I dreamed of going to the Grand Canyon for a long time, ever since I was a kid (I wrote a tall tale about it in school) and then more so after reading Through Painted Deserts by Don Miller. I had dreamed about it so much that when we finally were heading down to see it I was jumpy with anticipation and a little scared that it wouldn’t live up to my imagination.
Something you need to understand about me is that I have an extremely robust and well exercised imagination, so it is understandable that I might have thought the Grand Canyon would underwhelm. I couldn’t have been more wrong; my first view of the canyon took my breath away and each view after that continued to do so. My eyes simply could not drink it all in. My imagination had been taught a lesson: God can create wonders beyond what I can dream.
Perhaps that is why the Desert View Watchtower has a special place in my heart, because it is where I first beheld this long anticipated wonder.
How to Get There:
Once you get to the East or South rim of the Grand Canyon reaching Desert View is not difficult. We entered from the East side and Desert View Watchtower is the first large turn off, the ranger at the gate told us that we would be the best place to stop first.

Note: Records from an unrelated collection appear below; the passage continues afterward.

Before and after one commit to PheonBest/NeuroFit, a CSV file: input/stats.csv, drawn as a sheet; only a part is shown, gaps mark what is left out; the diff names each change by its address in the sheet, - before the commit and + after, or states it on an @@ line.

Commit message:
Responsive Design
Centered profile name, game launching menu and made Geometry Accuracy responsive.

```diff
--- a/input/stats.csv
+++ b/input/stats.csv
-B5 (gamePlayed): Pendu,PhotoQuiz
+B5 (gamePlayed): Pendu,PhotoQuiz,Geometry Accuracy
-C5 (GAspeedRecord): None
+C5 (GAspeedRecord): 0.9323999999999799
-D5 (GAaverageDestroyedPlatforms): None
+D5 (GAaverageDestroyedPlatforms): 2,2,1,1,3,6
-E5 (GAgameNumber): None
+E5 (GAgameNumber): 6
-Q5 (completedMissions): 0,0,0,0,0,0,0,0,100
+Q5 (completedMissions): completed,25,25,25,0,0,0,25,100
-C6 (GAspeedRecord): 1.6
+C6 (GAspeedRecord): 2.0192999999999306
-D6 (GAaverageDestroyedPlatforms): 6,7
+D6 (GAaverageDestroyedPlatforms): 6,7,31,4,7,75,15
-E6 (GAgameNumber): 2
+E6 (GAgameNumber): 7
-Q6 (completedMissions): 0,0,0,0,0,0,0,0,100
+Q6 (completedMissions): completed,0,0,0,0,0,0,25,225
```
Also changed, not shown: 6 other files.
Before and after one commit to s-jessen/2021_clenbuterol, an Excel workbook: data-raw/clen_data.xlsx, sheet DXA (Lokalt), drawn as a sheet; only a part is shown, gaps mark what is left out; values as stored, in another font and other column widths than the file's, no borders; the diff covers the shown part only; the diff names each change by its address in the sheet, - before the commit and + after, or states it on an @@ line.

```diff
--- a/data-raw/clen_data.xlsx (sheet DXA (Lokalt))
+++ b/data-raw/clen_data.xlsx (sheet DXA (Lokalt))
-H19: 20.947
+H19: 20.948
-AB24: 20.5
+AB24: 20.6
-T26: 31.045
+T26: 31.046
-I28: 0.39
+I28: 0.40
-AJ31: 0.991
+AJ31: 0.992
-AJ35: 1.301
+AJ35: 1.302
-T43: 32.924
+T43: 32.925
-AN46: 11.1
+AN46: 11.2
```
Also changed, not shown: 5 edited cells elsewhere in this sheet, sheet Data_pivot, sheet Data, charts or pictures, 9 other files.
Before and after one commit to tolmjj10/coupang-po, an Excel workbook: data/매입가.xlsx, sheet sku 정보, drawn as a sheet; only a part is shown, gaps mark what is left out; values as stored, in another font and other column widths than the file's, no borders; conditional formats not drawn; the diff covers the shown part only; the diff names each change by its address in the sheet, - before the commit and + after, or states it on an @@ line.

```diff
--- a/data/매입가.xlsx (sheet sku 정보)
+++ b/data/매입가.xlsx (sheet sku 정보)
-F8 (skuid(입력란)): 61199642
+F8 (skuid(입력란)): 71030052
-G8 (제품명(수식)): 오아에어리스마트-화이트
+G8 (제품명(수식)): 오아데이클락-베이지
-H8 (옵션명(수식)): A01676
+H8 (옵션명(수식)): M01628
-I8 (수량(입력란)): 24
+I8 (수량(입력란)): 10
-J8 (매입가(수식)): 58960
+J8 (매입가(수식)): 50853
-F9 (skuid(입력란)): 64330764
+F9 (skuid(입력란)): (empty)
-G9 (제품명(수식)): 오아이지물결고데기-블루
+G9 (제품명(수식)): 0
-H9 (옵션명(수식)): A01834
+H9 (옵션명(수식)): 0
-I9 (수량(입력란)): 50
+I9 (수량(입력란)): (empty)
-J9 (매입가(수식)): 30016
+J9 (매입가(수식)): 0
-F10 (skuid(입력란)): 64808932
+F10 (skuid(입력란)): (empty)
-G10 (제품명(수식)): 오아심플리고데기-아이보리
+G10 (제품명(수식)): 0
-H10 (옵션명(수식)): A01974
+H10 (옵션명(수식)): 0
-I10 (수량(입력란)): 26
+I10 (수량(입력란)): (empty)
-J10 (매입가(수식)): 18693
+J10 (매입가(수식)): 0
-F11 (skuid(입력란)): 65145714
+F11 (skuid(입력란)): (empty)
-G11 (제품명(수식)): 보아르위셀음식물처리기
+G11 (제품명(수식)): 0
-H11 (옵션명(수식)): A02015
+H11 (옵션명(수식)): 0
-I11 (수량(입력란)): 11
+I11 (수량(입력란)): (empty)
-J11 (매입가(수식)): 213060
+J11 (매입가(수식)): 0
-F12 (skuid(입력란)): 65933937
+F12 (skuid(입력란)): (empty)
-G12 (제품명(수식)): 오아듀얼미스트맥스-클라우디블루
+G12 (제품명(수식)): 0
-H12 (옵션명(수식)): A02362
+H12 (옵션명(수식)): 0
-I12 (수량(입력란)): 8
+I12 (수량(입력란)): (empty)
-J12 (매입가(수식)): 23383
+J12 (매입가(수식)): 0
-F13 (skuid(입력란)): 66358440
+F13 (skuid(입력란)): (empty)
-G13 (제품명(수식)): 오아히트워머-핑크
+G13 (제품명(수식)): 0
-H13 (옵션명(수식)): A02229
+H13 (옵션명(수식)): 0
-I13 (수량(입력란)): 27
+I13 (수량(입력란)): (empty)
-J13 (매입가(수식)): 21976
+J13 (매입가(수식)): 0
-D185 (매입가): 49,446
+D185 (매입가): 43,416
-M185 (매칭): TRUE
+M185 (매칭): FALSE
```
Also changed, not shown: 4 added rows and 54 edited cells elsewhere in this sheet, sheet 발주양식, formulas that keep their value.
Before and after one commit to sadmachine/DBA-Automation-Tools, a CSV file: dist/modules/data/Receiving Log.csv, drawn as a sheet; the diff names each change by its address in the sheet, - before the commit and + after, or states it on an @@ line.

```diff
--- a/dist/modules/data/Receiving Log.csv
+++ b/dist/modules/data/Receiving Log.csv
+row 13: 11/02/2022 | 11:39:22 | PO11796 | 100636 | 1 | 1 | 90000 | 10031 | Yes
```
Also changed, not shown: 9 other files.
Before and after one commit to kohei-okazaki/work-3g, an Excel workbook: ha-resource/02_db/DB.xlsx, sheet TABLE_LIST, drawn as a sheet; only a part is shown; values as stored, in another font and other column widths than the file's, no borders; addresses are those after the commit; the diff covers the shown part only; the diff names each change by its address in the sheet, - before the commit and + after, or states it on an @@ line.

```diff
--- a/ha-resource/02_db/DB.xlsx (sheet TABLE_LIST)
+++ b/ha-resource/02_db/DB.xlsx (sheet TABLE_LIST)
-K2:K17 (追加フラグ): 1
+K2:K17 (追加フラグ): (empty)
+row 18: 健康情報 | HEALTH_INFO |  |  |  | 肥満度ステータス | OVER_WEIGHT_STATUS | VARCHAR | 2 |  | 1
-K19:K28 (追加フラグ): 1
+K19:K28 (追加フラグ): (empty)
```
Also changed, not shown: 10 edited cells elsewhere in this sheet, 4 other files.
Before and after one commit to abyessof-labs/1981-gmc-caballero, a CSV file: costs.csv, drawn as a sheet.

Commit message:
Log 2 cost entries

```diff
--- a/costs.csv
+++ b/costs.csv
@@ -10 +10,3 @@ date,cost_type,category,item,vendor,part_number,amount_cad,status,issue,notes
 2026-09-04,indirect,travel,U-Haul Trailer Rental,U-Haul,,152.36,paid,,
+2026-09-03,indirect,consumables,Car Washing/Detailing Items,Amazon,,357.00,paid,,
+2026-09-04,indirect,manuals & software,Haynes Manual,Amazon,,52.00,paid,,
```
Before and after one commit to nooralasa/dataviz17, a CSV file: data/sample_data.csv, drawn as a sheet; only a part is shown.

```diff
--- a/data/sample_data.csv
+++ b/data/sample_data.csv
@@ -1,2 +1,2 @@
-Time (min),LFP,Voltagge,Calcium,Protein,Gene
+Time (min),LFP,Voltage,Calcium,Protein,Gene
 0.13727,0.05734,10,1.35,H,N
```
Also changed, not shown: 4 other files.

It is clearly marked where you should turn off and when you do there is a large parking lot. Besides the Watchtower the parking lot is one big advantage of stopping here for your first look if you come from the East side, there will be many turn offs as you drive to the South rim, but most of them have very small parking lots and your may not find a place to park, especially if you are driving an RV or hauling a trailer.
What You Will See:
From the parking lot you will head in towards the Canyon rim. you will be able to see the Watchtower on your left. You will almost immediately encounter a set of faucets that dispense the Grand Canyon spring water, piped over from the North Rim, so if you’ve been traveling for a while (which of course you probably have) you can refill your water bottles here.
There will be a building on your right that houses the Desert View visitors center and bookstore, but, of course the main attraction is getting to the canyon rim. I was so excited to get down to the rim that we didn’t even go into the visitor center.
Paved paths lead all the way down to the Watchtower. At the towers base the rim juts out and there is a completely accessible lookout area. This is where I first saw the Grand Canyon and started snapping photos.
From the lookout area, which is similar to other outcroppings around the Grand Canyon, you enter the watchtower which is a unique experience allowing you to view the canyon vistas from 70 feet above the rim. You enter at the ground level (the stairs and ladders on the outside are just for show). There is a small gift shop on the first floor and from there you climb up narrow stairs to the first tower level. This area opens up and there are murals on the walls and ceiling with windows around the edge. From here you can enter onto another main lookout area that is over the gift shop. You can also continue up to the higher levels of the tower.
Looking through plexiglass windows isn’t my favorite way to see the Grand Canyon, but it is cool to see it from up high.
I would say that Desert View Watchtower is close to a must stop for visiting the South rim of the Grand Canyon. If you come in the East entrance then it makes perfect sense to stop here first, and if you come in on the South it is not very far away (about 30 minutes) and gives you a completely different view of the Canyon.